* [REQUIRED WORK] Go over the lines below, and when one contains the word "package", copy it.

* [MATERIAL FOR THE TASK]
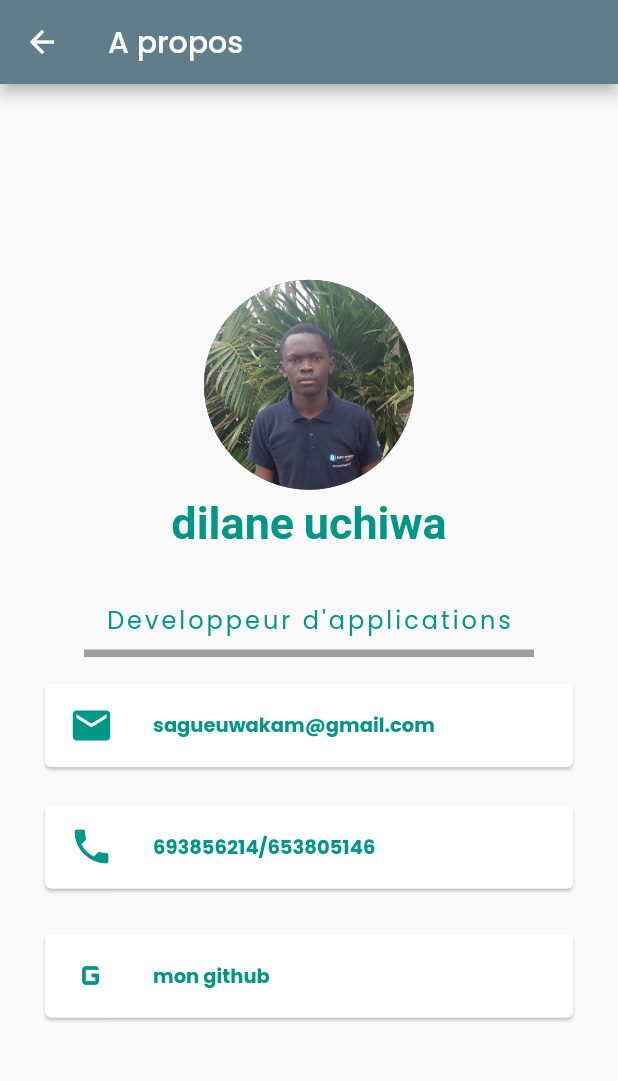
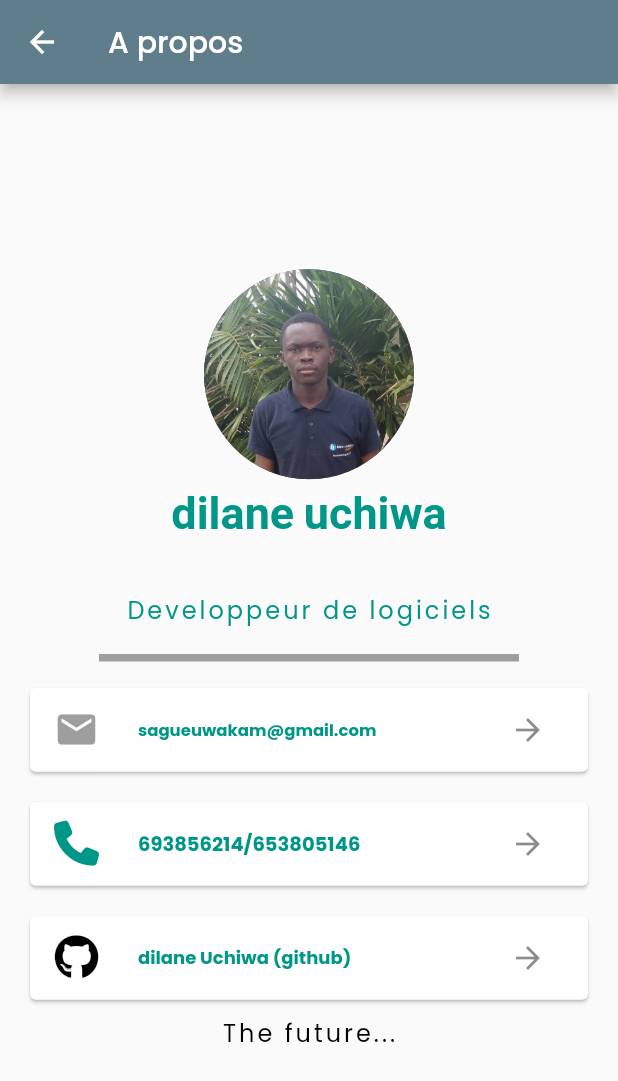
Before and after one commit to dilaneUchiwa/Banque_project, a Flutter app: the AboutPage screen opened directly, on a phone screen of 412 x 824 dp. Shown: the top 1081 px of the screen. Run offline on Flutter 3.47's test engine with Material 2 defaults, Android fonts, the light colour scheme and no system bars; our stand-ins replace another_carousel_pro, cloud_firestore, file_picker, firebase_auth, firebase_core, firebase_storage and 5 more; accounts and stored records are empty; Roboto replaces fonts that are missing (Pacifico).

Commit message:
after about page

```diff
--- a/lib/views/ComponentList/PromotionList.dart
+++ b/lib/views/ComponentList/PromotionList.dart
@@ -58,13 +58,12 @@ class PromotionList extends StatelessWidget {
                               const Text(">>"),
                               TextButton(
                                   child: Text(
-                                    "${_niveau.numero.toString()}",
+                                    _niveau.numero.toString(),
                                     style: const TextStyle(fontSize: 10),
                                   ),
                                   onPressed: () {
                                     Navigator.of(context).pop();
                                   }),
-                              const Text(">")
                             ])),
                         ListView.builder(
                           shrinkWrap:
--- a/lib/views/PageView/AboutPage.dart
+++ b/lib/views/PageView/AboutPage.dart
@@ -1,4 +1,7 @@
 import 'package:flutter/material.dart';
+import 'package:font_awesome_flutter/font_awesome_flutter.dart';
+import 'package:url_launcher/url_launcher.dart';
+import 'package:url_launcher/url_launcher_string.dart';
 
 class AboutPage extends StatelessWidget {
   const AboutPage({super.key});
@@ -22,12 +25,12 @@ class PageContaint extends StatelessWidget {
     return SafeArea(
       child: Column(
         mainAxisAlignment: MainAxisAlignment.center,
-        children: const <Widget>[
-          CircleAvatar(
+        children: <Widget>[
+          const CircleAvatar(
             backgroundImage: AssetImage('assets/author.png'),
             radius: 70.0,
           ),
-          Text(
+          const Text(
             'dilane uchiwa',
             style: TextStyle(
               fontFamily: 'Pacifico',
@@ -36,20 +39,24 @@ class PageContaint extends StatelessWidget {
               fontSize: 30.0,
             ),
           ),
-          SizedBox(
+          const SizedBox(
             width: 300.0,
             height: 30.0,
           ),
-          Text(
-            "Developpeur d'applications",
+          const Text(
+            "Developpeur de logiciels",
             style: TextStyle(
               letterSpacing: 2.0,
               color: Colors.teal,
               fontSize: 16.0,
             ),
           ),
-          SizedBox(
+          const SizedBox(
             width: 300.0,
+            height: 10.0,
+          ),
+          const SizedBox(
+            width: 280.0,
             height: 20.0,
             child: Divider(
               color: Colors.grey,
@@ -58,33 +65,38 @@ class PageContaint extends StatelessWidget {
           ),
           Card(
             color: Colors.white,
-            margin: EdgeInsets.symmetric(vertical: 10.0, horizontal: 30.0),
+            margin:
+                const EdgeInsets.symmetric(vertical: 10.0, horizontal: 20.0),
             child: ListTile(
-              leading: Icon(
+              leading: const Icon(
                 Icons.email,
-                color: Colors.teal,
+                color: Colors.grey,
                 size: 30.0,
               ),
-              title: Text(
+              title: const Text(
                 'sagueuwakam@gmail.com',
                 style: TextStyle(
-                  fontSize: 13.0,
+                  fontSize: 11.0,
                   color: Colors.teal,
                   fontWeight: FontWeight.bold,
                 ),
               ),
+              trailing: IconButton(
+                  onPressed: () => launch_url("mailto:sagueuwakam@gmail.com"),
+                  icon: const Icon(Icons.arrow_forward)),
             ),
           ),
           Card(
             color: Colors.white,
-            margin: EdgeInsets.symmetric(vertical: 15.0, horizontal: 30.0),
+            margin:
+                const EdgeInsets.symmetric(vertical: 10.0, horizontal: 20.0),
             child: ListTile(
-              leading: Icon(
-                Icons.phone,
+              leading: const Icon(
+                FontAwesomeIcons.phone,
                 color: Colors.teal,
                 size: 30.0,
               ),
-              title: Text(
+              title: const Text(
                 '693856214/653805146',
                 style: TextStyle(
                   fontSize: 13.0,
@@ -92,25 +104,41 @@ class PageContaint extends StatelessWidget {
                   fontWeight: FontWeight.bold,
                 ),
               ),
+              trailing: IconButton(
+                  onPressed: () => launch_url("tel:+237 693856214"),
+                  icon: const Icon(Icons.arrow_forward)),
             ),
           ),
           Card(
             color: Colors.white,
-            margin: EdgeInsets.symmetric(vertical: 15.0, horizontal: 30.0),
+            margin:
+                const EdgeInsets.symmetric(vertical: 10.0, horizontal: 20.0),
             child: ListTile(
-              leading: Icon(
-                Icons.g_mobiledata,
-                color: Colors.teal,
+              leading: const Icon(
+                FontAwesomeIcons.github,
+                color: Colors.black,
                 size: 30.0,
               ),
-              title: Text(
-                'mon github',
+              title: const Text(
+                'dilane Uchiwa (github)',
                 style: TextStyle(
-                  fontSize: 13.0,
+                  fontSize: 12.0,
                   color: Colors.teal,
                   fontWeight: FontWeight.bold,
                 ),
               ),
+              trailing: IconButton(
+                  onPressed: () =>
+                      launch_url("https://github.com/dilaneUchiwa"),
+                  icon: const Icon(Icons.arrow_forward)),
+            ),
+          ),
+          const Text(
+            "The future...",
+            style: TextStyle(
+              letterSpacing: 2.0,
+              color: Colors.black,
+              fontSize: 16.0,
             ),
           ),
         ],
@@ -118,3 +146,7 @@ class PageContaint extends StatelessWidget {
     );
   }
 }
+
+Future<void> launch_url(String url) async {
+  if (!await launchUrlString(url)) throw "could not launch $url";
+}
--- a/lib/views/PageView/NewProjectPage.dart
+++ b/lib/views/PageView/NewProjectPage.dart
@@ -71,7 +71,6 @@ class _NewprojectPageState extends State<NewprojectPage> {
                       children: [
                         Expanded(
                             child: TextFormField(
-                          autofocus: true,
                           decoration: const InputDecoration(
                               border: UnderlineInputBorder(),
                               labelText: "Titre du projet",
@@ -328,7 +327,6 @@ class _NewprojectPageState extends State<NewprojectPage> {
                                 );
                                 var db = DatabaseService();
 
-
                                 Projet projet = Projet.idNull(
                                     titre!,
                                     description!,
@@ -337,8 +335,7 @@ class _NewprojectPageState extends State<NewprojectPage> {
                                     [],
                                     null,
                                     null,
-                                    Projet.total + 1
-                                    );
+                                    Projet.total + 1);
 
                                 db.uploadProjet(
                                     projet, images, rapport, code_source);
--- a/pubspec.yaml
+++ b/pubspec.yaml
@@ -53,7 +53,8 @@ dependencies:
   file_picker: ^5.2.4
   path_provider: ^2.0.11
   permission_handler: ^10.2.0
-
+  url_launcher: ^6.1.7
+  font_awesome_flutter: ^10.3.0
 
 
 dev_dependencies:
```
Also changed, not shown: pubspec.lock, 5 other files.
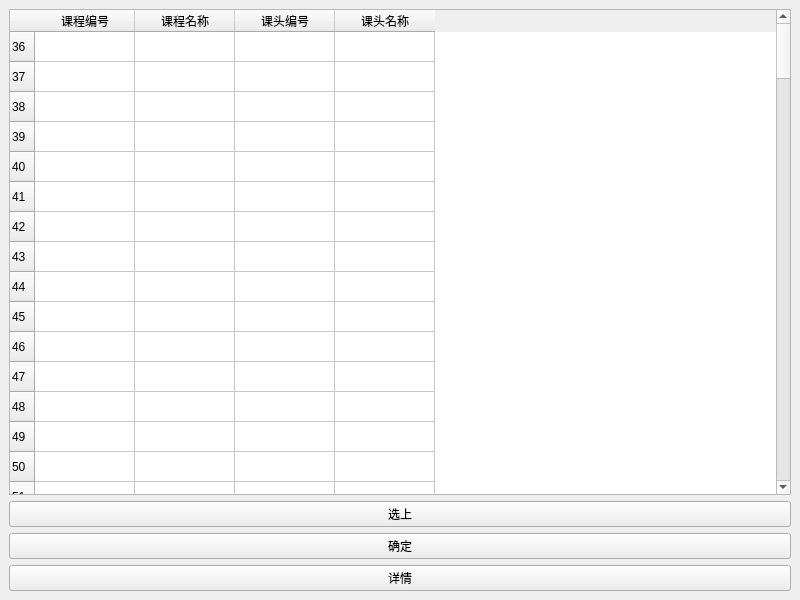
First picture: the form in window02.ui, repository efe264-264/---, before the edit.
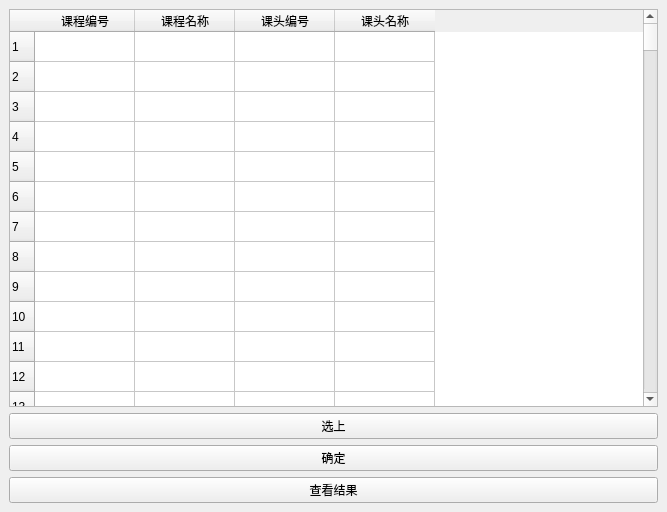
Second picture: the form after the edit.

Patch:
```diff
--- a/window02.ui
+++ b/window02.ui
@@ -6,8 +6,8 @@
    <rect>
     <x>0</x>
     <y>0</y>
-    <width>800</width>
-    <height>600</height>
+    <width>667</width>
+    <height>512</height>
    </rect>
   </property>
   <property name="windowTitle">
@@ -20,421 +20,127 @@
       <property name="selectionBehavior">
        <enum>QAbstractItemView::SelectRows</enum>
       </property>
-      <row>
-       <property name="text">
-        <string>36</string>
-       </property>
-      </row>
-      <row>
-       <property name="text">
-        <string>37</string>
-       </property>
-      </row>
-      <row>
-       <property name="text">
-        <string>38</string>
-       </property>
-      </row>
-      <row>
-       <property name="text">
-        <string>39</string>
-       </property>
-      </row>
-      <row>
-       <property name="text">
-        <string>40</string>
-       </property>
-      </row>
-      <row>
-       <property name="text">
-        <string>41</string>
-       </property>
-      </row>
-      <row>
-       <property name="text">
-        <string>42</string>
-       </property>
-      </row>
-      <row>
-       <property name="text">
-        <string>43</string>
-       </property>
-      </row>
-      <row>
-       <property name="text">
-        <string>44</string>
-       </property>
-      </row>
-      <row>
-       <property name="text">
-        <string>45</string>
-       </property>
-      </row>
-      <row>
-       <property name="text">
-        <string>46</string>
-       </property>
-      </row>
-      <row>
-       <property name="text">
-        <string>47</string>
-       </property>
-      </row>
-      <row>
-       <property name="text">
-        <string>48</string>
-       </property>
-      </row>
-      <row>
-       <property name="text">
-        <string>49</string>
-       </property>
-      </row>
-      <row>
-       <property name="text">
-        <string>50</string>
-       </property>
-      </row>
-      <row>
-       <property name="text">
-        <string>51</string>
-       </property>
-      </row>
-      <row>
-       <property name="text">
-        <string>52</string>
-       </property>
-      </row>
-      <row>
-       <property name="text">
-        <string>53</string>
-       </property>
-      </row>
-      <row>
-       <property name="text">
-        <string>54</string>
-       </property>
-      </row>
-      <row>
-       <property name="text">
-        <string>55</string>
-       </property>
-      </row>
-      <row>
-       <property name="text">
-        <string>8</string>
-       </property>
-      </row>
-      <row>
-       <property name="text">
-        <string>57</string>
-       </property>
-      </row>
-      <row>
-       <property name="text">
-        <string>58</string>
-       </property>
-      </row>
-      <row>
-       <property name="text">
-        <string>59</string>
-       </property>
-      </row>
-      <row>
-       <property name="text">
-        <string>60</string>
-       </property>
-      </row>
-      <row>
-       <property name="text">
-        <string>61</string>
-       </property>
-      </row>
-      <row>
-       <property name="text">
-        <string>62</string>
-       </property>
-      </row>
-      <row>
-       <property name="text">
-        <string>64</string>
-       </property>
-      </row>
-      <row>
-       <property name="text">
-        <string>65</string>
-       </property>
-      </row>
-      <row>
-       <property name="text">
-        <string>66</string>
-       </property>
-      </row>
-      <row>
-       <property name="text">
-        <string>67</string>
-       </property>
-      </row>
-      <row>
-       <property name="text">
-        <string>68</string>
-       </property>
-      </row>
-      <row>
-       <property name="text">
-        <string>69</string>
-       </property>
-      </row>
-      <row>
-       <property name="text">
-        <string>70</string>
-       </property>
-      </row>
-      <row>
-       <property name="text">
-        <string>78</string>
-       </property>
-      </row>
-      <row>
-       <property name="text">
-        <string>73</string>
-       </property>
-      </row>
-      <row>
-       <property name="text">
-        <string>74</string>
-       </property>
-      </row>
-      <row>
-       <property name="text">
-        <string>75</string>
-       </property>
-      </row>
-      <row>
-       <property name="text">
-        <string>76</string>
-       </property>
-      </row>
-      <row>
-       <property name="text">
-        <string>77</string>
-       </property>
-      </row>
-      <row>
-       <property name="text">
-        <string>78</string>
-       </property>
-      </row>
-      <row>
-       <property name="text">
-        <string>79</string>
-       </property>
-      </row>
-      <row>
-       <property name="text">
-        <string>80</string>
-       </property>
-      </row>
-      <row>
-       <property name="text">
-        <string>81</string>
-       </property>
-      </row>
-      <row>
-       <property name="text">
-        <string>82</string>
-       </property>
-      </row>
-      <row>
-       <property name="text">
-        <string>83</string>
-       </property>
-      </row>
-      <row>
-       <property name="text">
-        <string>84</string>
-       </property>
-      </row>
-      <row>
-       <property name="text">
-        <string>85</string>
-       </property>
-      </row>
-      <row>
-       <property name="text">
-        <string>86</string>
-       </property>
-      </row>
-      <row>
-       <property name="text">
-        <string>87</string>
-       </property>
-      </row>
-      <row>
-       <property name="text">
-        <string>88</string>
-       </property>
-      </row>
-      <row>
-       <property name="text">
-        <string>89</string>
-       </property>
-      </row>
-      <row>
-       <property name="text">
-        <string>90</string>
-       </property>
-      </row>
-      <row>
-       <property name="text">
-        <string>91</string>
-       </property>
-      </row>
-      <row>
-       <property name="text">
-        <string>92</string>
-       </property>
-      </row>
-      <row>
-       <property name="text">
-        <string>93</string>
-       </property>
-      </row>
-      <row>
-       <property name="text">
-        <string>94</string>
-       </property>
-      </row>
-      <row>
-       <property name="text">
-        <string>95</string>
-       </property>
-      </row>
-      <row>
-       <property name="text">
-        <string>96</string>
-       </property>
-      </row>
-      <row>
-       <property name="text">
-        <string>97</string>
-       </property>
-      </row>
-      <row>
-       <property name="text">
-        <string>98</string>
-       </property>
-      </row>
-      <row>
-       <property name="text">
-        <string>99</string>
-       </property>
-      </row>
-      <row>
-       <property name="text">
-        <string>100</string>
-       </property>
-      </row>
-      <row>
-       <property name="text">
-        <string>101</string>
-       </property>
-      </row>
-      <row>
-       <property name="text">
-        <string>102</string>
-       </property>
-      </row>
-      <row>
-       <property name="text">
-        <string>103</string>
-       </property>
-      </row>
-      <row>
-       <property name="text">
-        <string>104</string>
-       </property>
-      </row>
-      <row>
-       <property name="text">
-        <string>105</string>
-       </property>
-      </row>
-      <row>
-       <property name="text">
-        <string>106</string>
-       </property>
-      </row>
-      <row>
-       <property name="text">
-        <string>107</string>
-       </property>
-      </row>
-      <row>
-       <property name="text">
-        <string>108</string>
-       </property>
-      </row>
-      <row>
-       <property name="text">
-        <string>109</string>
-       </property>
-      </row>
-      <row>
-       <property name="text">
-        <string>11</string>
-       </property>
-      </row>
-      <row>
-       <property name="text">
-        <string>111</string>
-       </property>
-      </row>
-      <row>
-       <property name="text">
-        <string>112</string>
-       </property>
-      </row>
-      <row>
-       <property name="text">
-        <string>113</string>
-       </property>
-      </row>
-      <row>
-       <property name="text">
-        <string>114</string>
-       </property>
-      </row>
-      <row>
-       <property name="text">
-        <string>115</string>
-       </property>
-      </row>
-      <row>
-       <property name="text">
-        <string>116</string>
-       </property>
-      </row>
-      <row>
-       <property name="text">
-        <string>117</string>
-       </property>
-      </row>
-      <row>
-       <property name="text">
-        <string>118</string>
-       </property>
-      </row>
-      <row>
-       <property name="text">
-        <string>119</string>
-       </property>
-      </row>
-      <row>
-       <property name="text">
-        <string>120</string>
-       </property>
-      </row>
+      <row/>
+      <row/>
+      <row/>
+      <row/>
+      <row/>
+      <row/>
+      <row/>
+      <row/>
+      <row/>
+      <row/>
+      <row/>
+      <row/>
+      <row/>
+      <row/>
+      <row/>
+      <row/>
+      <row/>
+      <row/>
+      <row/>
+      <row/>
+      <row/>
+      <row/>
+      <row/>
+      <row/>
+      <row/>
+      <row/>
+      <row/>
+      <row/>
+      <row/>
+      <row/>
+      <row/>
+      <row/>
+      <row/>
+      <row/>
+      <row/>
+      <row/>
+      <row/>
+      <row/>
+      <row/>
+      <row/>
+      <row/>
+      <row/>
+      <row/>
+      <row/>
+      <row/>
+      <row/>
+      <row/>
+      <row/>
+      <row/>
+      <row/>
+      <row/>
+      <row/>
+      <row/>
+      <row/>
+      <row/>
+      <row/>
+      <row/>
+      <row/>
+      <row/>
+      <row/>
+      <row/>
+      <row/>
+      <row/>
+      <row/>
+      <row/>
+      <row/>
+      <row/>
+      <row/>
+      <row/>
+      <row/>
+      <row/>
+      <row/>
+      <row/>
+      <row/>
+      <row/>
+      <row/>
+      <row/>
+      <row/>
+      <row/>
+      <row/>
+      <row/>
+      <row/>
+      <row/>
+      <row/>
+      <row/>
+      <row/>
+      <row/>
+      <row/>
+      <row/>
+      <row/>
+      <row/>
+      <row/>
+      <row/>
+      <row/>
+      <row/>
+      <row/>
+      <row/>
+      <row/>
+      <row/>
+      <row/>
+      <row/>
+      <row/>
+      <row/>
+      <row/>
+      <row/>
+      <row/>
+      <row/>
+      <row/>
+      <row/>
+      <row/>
+      <row/>
+      <row/>
+      <row/>
+      <row/>
+      <row/>
+      <row/>
+      <row/>
+      <row/>
+      <row/>
+      <row/>
+      <row/>
       <row/>
       <row/>
       <row/>
@@ -517,7 +223,7 @@
     <item>
      <widget class="QPushButton" name="pushButton_2">
       <property name="text">
-       <string>详情</string>
+       <string>查看结果</string>
       </property>
      </widget>
     </item>
```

* [RESPONSE FOR THIS EXERCISE]
 import 'package:flutter/material.dart';
+import 'package:font_awesome_flutter/font_awesome_flutter.dart';
+import 'package:url_launcher/url_launcher.dart';
+import 'package:url_launcher/url_launcher_string.dart';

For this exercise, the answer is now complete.